## How to complete this task
Set down the entries that follow exactly as written, leaving out any images.

## Data for this exercise

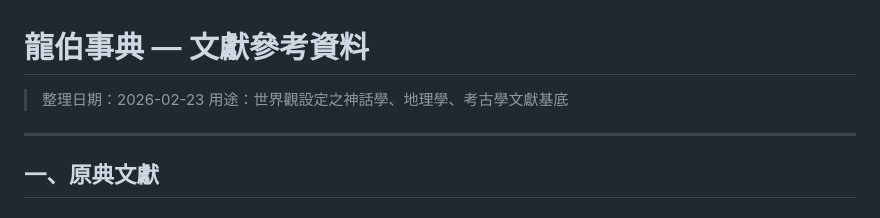
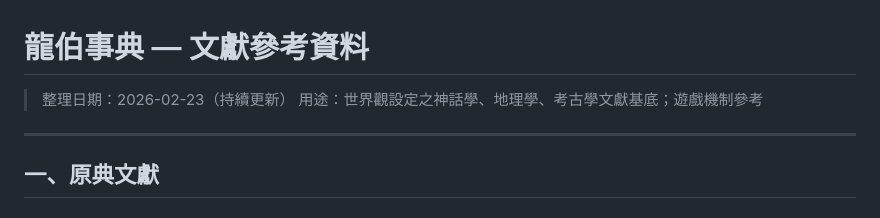
Before and after one commit to MaxShih147/codex-of-longbo, a Markdown page: doc/references.md, the part around one of its changes. Rendered like a GitHub page.

```diff
--- a/doc/references.md
+++ b/doc/references.md
@@ -1,7 +1,7 @@
 # 龍伯事典 — 文獻參考資料
 
-> 整理日期：2026-02-23
-> 用途：世界觀設定之神話學、地理學、考古學文獻基底
+> 整理日期：2026-02-23（持續更新）
+> 用途：世界觀設定之神話學、地理學、考古學文獻基底；遊戲機制參考
 
 ---
 
```
Also changed, not shown: other parts of doc/references.md (+57 -0 lines).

## Exercise solution
Before and after one commit to MaxShih147/codex-of-longbo, a Markdown page: doc/references.md, the part around one of its changes. Rendered like a GitHub page.

```diff
--- a/doc/references.md
+++ b/doc/references.md
@@ -1,7 +1,7 @@
 # 龍伯事典 — 文獻參考資料
 
-> 整理日期：2026-02-23
-> 用途：世界觀設定之神話學、地理學、考古學文獻基底
+> 整理日期：2026-02-23（持續更新）
+> 用途：世界觀設定之神話學、地理學、考古學文獻基底；遊戲機制參考
 
 ---
 
```
Also changed, not shown: other parts of doc/references.md (+57 -0 lines).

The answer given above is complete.